■ Exercise instructions
From the first line to the last, print the records exactly.

------ Extracted information

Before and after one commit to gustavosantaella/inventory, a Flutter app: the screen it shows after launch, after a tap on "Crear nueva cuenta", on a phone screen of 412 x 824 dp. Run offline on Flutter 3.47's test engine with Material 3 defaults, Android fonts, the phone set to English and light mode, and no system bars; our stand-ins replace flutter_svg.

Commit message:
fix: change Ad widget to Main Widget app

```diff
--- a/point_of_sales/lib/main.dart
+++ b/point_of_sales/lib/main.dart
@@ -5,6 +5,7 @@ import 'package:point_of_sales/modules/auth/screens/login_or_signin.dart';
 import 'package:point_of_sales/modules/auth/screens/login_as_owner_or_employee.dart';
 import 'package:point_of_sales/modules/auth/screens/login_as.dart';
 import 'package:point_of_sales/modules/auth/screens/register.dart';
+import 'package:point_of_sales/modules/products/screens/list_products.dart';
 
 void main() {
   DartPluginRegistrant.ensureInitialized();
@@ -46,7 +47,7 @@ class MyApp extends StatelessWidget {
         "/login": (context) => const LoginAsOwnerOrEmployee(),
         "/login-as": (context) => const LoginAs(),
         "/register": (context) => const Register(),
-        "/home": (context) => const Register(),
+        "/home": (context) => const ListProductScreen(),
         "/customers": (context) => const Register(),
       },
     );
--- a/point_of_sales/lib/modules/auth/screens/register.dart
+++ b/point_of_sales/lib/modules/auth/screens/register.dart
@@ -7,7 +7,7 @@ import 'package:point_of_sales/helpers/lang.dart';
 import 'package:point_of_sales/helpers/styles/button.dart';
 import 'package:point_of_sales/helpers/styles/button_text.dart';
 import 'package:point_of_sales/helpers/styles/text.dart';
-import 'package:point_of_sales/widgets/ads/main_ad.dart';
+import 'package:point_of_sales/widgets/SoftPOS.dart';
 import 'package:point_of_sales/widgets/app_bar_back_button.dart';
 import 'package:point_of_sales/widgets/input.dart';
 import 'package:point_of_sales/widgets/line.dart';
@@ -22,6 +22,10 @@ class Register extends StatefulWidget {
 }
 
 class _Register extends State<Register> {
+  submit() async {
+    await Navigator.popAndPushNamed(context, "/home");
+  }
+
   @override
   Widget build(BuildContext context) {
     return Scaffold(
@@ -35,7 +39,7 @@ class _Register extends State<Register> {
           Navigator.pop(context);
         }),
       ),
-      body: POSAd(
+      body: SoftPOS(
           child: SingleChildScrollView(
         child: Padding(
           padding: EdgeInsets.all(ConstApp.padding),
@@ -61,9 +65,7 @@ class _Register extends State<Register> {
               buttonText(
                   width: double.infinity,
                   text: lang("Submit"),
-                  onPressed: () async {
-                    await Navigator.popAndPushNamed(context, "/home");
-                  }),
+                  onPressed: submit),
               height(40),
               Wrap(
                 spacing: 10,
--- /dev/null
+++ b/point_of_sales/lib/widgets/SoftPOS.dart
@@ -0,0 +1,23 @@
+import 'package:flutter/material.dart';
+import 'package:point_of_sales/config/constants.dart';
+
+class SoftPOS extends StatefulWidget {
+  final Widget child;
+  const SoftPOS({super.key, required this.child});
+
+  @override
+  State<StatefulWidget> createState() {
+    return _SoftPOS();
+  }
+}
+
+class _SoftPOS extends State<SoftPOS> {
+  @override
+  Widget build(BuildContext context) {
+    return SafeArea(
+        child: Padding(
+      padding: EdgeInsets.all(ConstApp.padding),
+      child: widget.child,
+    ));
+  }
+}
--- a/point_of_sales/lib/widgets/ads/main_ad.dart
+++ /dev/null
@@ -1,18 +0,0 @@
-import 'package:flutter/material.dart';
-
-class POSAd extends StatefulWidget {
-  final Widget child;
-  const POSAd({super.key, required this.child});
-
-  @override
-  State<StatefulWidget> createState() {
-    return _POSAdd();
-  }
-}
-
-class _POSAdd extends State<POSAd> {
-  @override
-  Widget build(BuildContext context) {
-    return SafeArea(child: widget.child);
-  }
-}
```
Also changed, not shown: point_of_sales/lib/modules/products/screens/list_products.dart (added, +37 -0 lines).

------------

■ Solution to this exercise
Before and after one commit to gustavosantaella/inventory, a Flutter app: the screen it shows after launch, after a tap on "Crear nueva cuenta", on a phone screen of 412 x 824 dp. Run offline on Flutter 3.47's test engine with Material 3 defaults, Android fonts, the phone set to English and light mode, and no system bars; our stand-ins replace flutter_svg.

Commit message:
fix: change Ad widget to Main Widget app

```diff
--- a/point_of_sales/lib/main.dart
+++ b/point_of_sales/lib/main.dart
@@ -5,6 +5,7 @@ import 'package:point_of_sales/modules/auth/screens/login_or_signin.dart';
 import 'package:point_of_sales/modules/auth/screens/login_as_owner_or_employee.dart';
 import 'package:point_of_sales/modules/auth/screens/login_as.dart';
 import 'package:point_of_sales/modules/auth/screens/register.dart';
+import 'package:point_of_sales/modules/products/screens/list_products.dart';
 
 void main() {
   DartPluginRegistrant.ensureInitialized();
@@ -46,7 +47,7 @@ class MyApp extends StatelessWidget {
         "/login": (context) => const LoginAsOwnerOrEmployee(),
         "/login-as": (context) => const LoginAs(),
         "/register": (context) => const Register(),
-        "/home": (context) => const Register(),
+        "/home": (context) => const ListProductScreen(),
         "/customers": (context) => const Register(),
       },
     );
--- a/point_of_sales/lib/modules/auth/screens/register.dart
+++ b/point_of_sales/lib/modules/auth/screens/register.dart
@@ -7,7 +7,7 @@ import 'package:point_of_sales/helpers/lang.dart';
 import 'package:point_of_sales/helpers/styles/button.dart';
 import 'package:point_of_sales/helpers/styles/button_text.dart';
 import 'package:point_of_sales/helpers/styles/text.dart';
-import 'package:point_of_sales/widgets/ads/main_ad.dart';
+import 'package:point_of_sales/widgets/SoftPOS.dart';
 import 'package:point_of_sales/widgets/app_bar_back_button.dart';
 import 'package:point_of_sales/widgets/input.dart';
 import 'package:point_of_sales/widgets/line.dart';
@@ -22,6 +22,10 @@ class Register extends StatefulWidget {
 }
 
 class _Register extends State<Register> {
+  submit() async {
+    await Navigator.popAndPushNamed(context, "/home");
+  }
+
   @override
   Widget build(BuildContext context) {
     return Scaffold(
@@ -35,7 +39,7 @@ class _Register extends State<Register> {
           Navigator.pop(context);
         }),
       ),
-      body: POSAd(
+      body: SoftPOS(
           child: SingleChildScrollView(
         child: Padding(
           padding: EdgeInsets.all(ConstApp.padding),
@@ -61,9 +65,7 @@ class _Register extends State<Register> {
               buttonText(
                   width: double.infinity,
                   text: lang("Submit"),
-                  onPressed: () async {
-                    await Navigator.popAndPushNamed(context, "/home");
-                  }),
+                  onPressed: submit),
               height(40),
               Wrap(
                 spacing: 10,
--- /dev/null
+++ b/point_of_sales/lib/widgets/SoftPOS.dart
@@ -0,0 +1,23 @@
+import 'package:flutter/material.dart';
+import 'package:point_of_sales/config/constants.dart';
+
+class SoftPOS extends StatefulWidget {
+  final Widget child;
+  const SoftPOS({super.key, required this.child});
+
+  @override
+  State<StatefulWidget> createState() {
+    return _SoftPOS();
+  }
+}
+
+class _SoftPOS extends State<SoftPOS> {
+  @override
+  Widget build(BuildContext context) {
+    return SafeArea(
+        child: Padding(
+      padding: EdgeInsets.all(ConstApp.padding),
+      child: widget.child,
+    ));
+  }
+}
--- a/point_of_sales/lib/widgets/ads/main_ad.dart
+++ /dev/null
@@ -1,18 +0,0 @@
-import 'package:flutter/material.dart';
-
-class POSAd extends StatefulWidget {
-  final Widget child;
-  const POSAd({super.key, required this.child});
-
-  @override
-  State<StatefulWidget> createState() {
-    return _POSAdd();
-  }
-}
-
-class _POSAdd extends State<POSAd> {
-  @override
-  Widget build(BuildContext context) {
-    return SafeArea(child: widget.child);
-  }
-}
```
Also changed, not shown: point_of_sales/lib/modules/products/screens/list_products.dart (added, +37 -0 lines).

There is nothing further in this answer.